Vikas Nath. Launch Pad 2016. International Space Development Conference 2016, Puerto Rico. 18 -22 May 2016
The key to understanding and taking action on climate change is data. 30 years of satellite-based climate data has provided groundwork for various UN treaties on climate change. It led the Geneva-based Inter governmental Panel on Climate Change (IPCC) to conclude in 2007 that “Most of the observed increase in global average temperatures since the mid-20th century is very likely due to the observed increase in anthropogenic greenhouse gas concentrations.”
Interestingly the interest in using satellites for climate change came about with decline in inter-planetary funding of the NASA in the 70s due to economic stagnation in much of the Western world and spurred scientific interest in the Earth’s climate. Until then we had better remote sensing maps of our neighboring planets than Earth!

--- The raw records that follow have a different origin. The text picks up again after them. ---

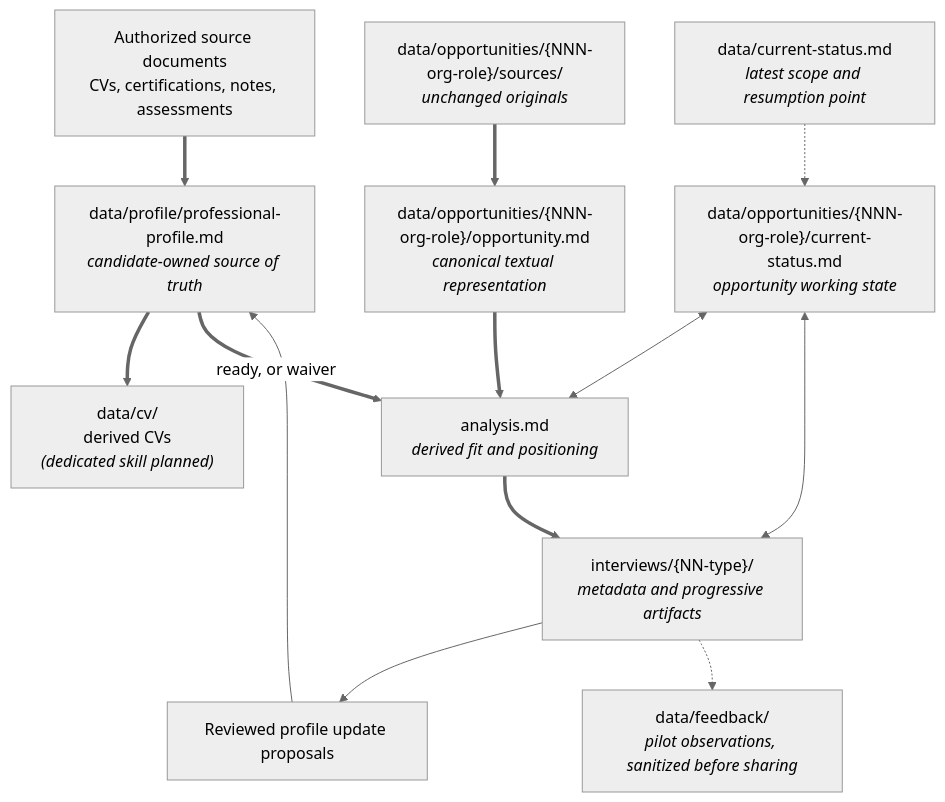
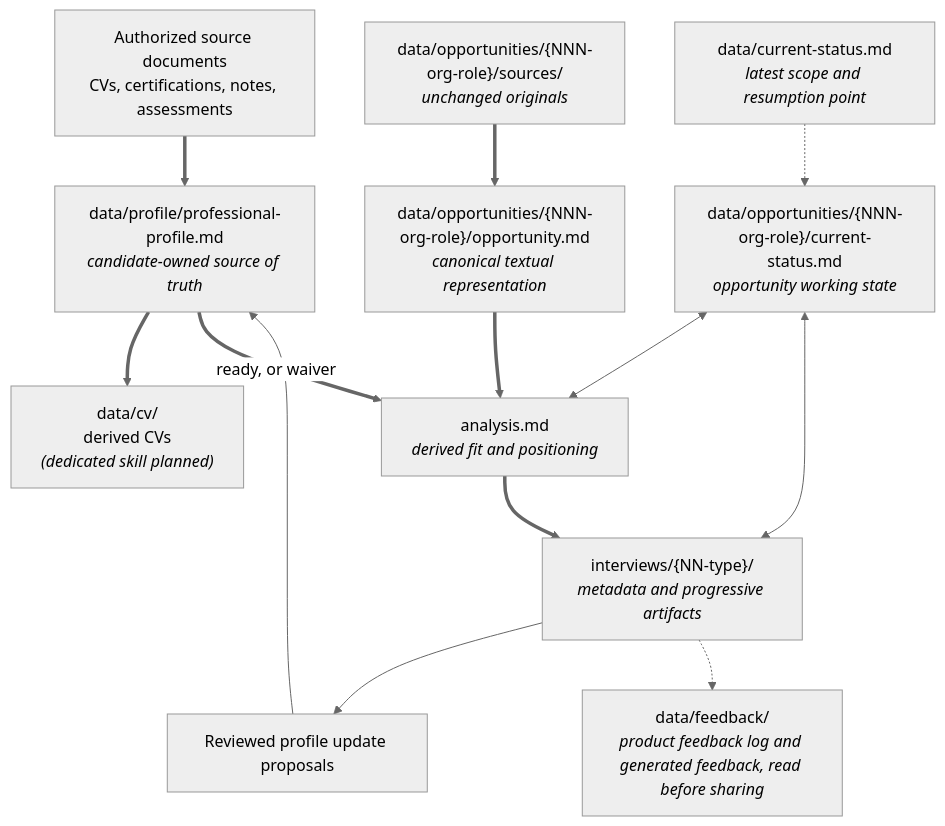
One commit to JeromeJ77/career-ai-toolkit changed the second of 2 diagrams in docs/architecture.md. Above: the diagram before and after it, drawn with Mermaid (neutral theme). The commit also changed other lines of this file and 25 other files, not shown here.

First line of the commit message:
feat(coach): add local product feedback log and generation skill

````diff
--- a/docs/architecture.md
+++ b/docs/architecture.md
@@ -140,27 +145,27 @@
 ```mermaid
 flowchart TD
     sources["Authorized source documents<br/>CVs, certifications, notes, assessments"]
     profile["data/profile/professional-profile.md<br/><i>candidate-owned source of truth</i>"]
     workspaceStatus["data/current-status.md<br/><i>latest scope and resumption point</i>"]
     cv["data/cv/<br/>derived CVs<br/><i>(dedicated skill planned)</i>"]
     opportunitySource["data/opportunities/{NNN-org-role}/opportunity.md<br/><i>canonical textual representation</i>"]
     opportunityOriginals["data/opportunities/{NNN-org-role}/sources/<br/><i>unchanged originals</i>"]
     opportunityWork["analysis.md<br/><i>derived fit and positioning</i>"]
     opportunityStatus["data/opportunities/{NNN-org-role}/current-status.md<br/><i>opportunity working state</i>"]
     interview["interviews/{NN-type}/<br/><i>metadata and progressive artifacts</i>"]
     updates["Reviewed profile update proposals"]
-    feedback["data/feedback/<br/><i>pilot observations, sanitized before sharing</i>"]
+    feedback["data/feedback/<br/><i>product feedback log and generated feedback, read before sharing</i>"]
 
     sources ==> profile
     profile ==> cv
     opportunityOriginals ==> opportunitySource
     profile ==>|ready, or waiver| opportunityWork
     opportunitySource ==> opportunityWork
     workspaceStatus -.-> opportunityStatus
     opportunityStatus <--> opportunityWork
     opportunityWork ==> interview
     opportunityStatus <--> interview
     interview --> updates
     updates --> profile
     interview -.-> feedback
 ```
````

Today, NASA has more than a dozen Earth science spacecraft/instruments in orbit studying all aspects of the Earth system. EU, India, China and Japan too have their own space crafts collecting climate data. However more countries need to become space faring and launch their own satellites as more real-time observations and action is needed to tackle climate change. This requires opening up of the space sector and lowering the entry point to working on space related projects.
Satellites can help countries mitigate and adapt to climate change by providing a new way to look at cropping patterns, water usage, energy generation and greenhouse emissions through global view of vegetation, water and atmosphere. This can aid planning and monitoring of projects aimed at reducing our carbon footprint.
Space sector has long been considered as an exclusive domain of national governments. But it is no longer so. The success of start up companies like SpaceX, Planet Labs, and Skybox Imaging Inc. (later acquired by Google and rebranded as Terra Bella) has changed the perception and opened the sector to Space Start Ups. Final Frontier Design is a start up which makes space suits for NASA and the commercial space industry. The first 3-D printer on the International Space Station was made by a boot-strapped space startup “Made in Space” at NASA’s Ames Research Center. MaxQ became Canada’s first accelerator for space startups while India recently launched its first student built smallsat “Pratham”. The company “BeeHex” whose founders were commissioned by NASA to develop palatable foods for astronauts’ deep space mission to Mars, has commercialized a device that can 3D-print pizza.
The growing demand for small satellites and satellite swarms juxtaposed with greater availability of Commercial Off-The-Shelf (COTS) technologies in space sector is a good sign and should enthuse more youngsters and entrepreneurs to look to space to solve the inter-generational climate change challenge.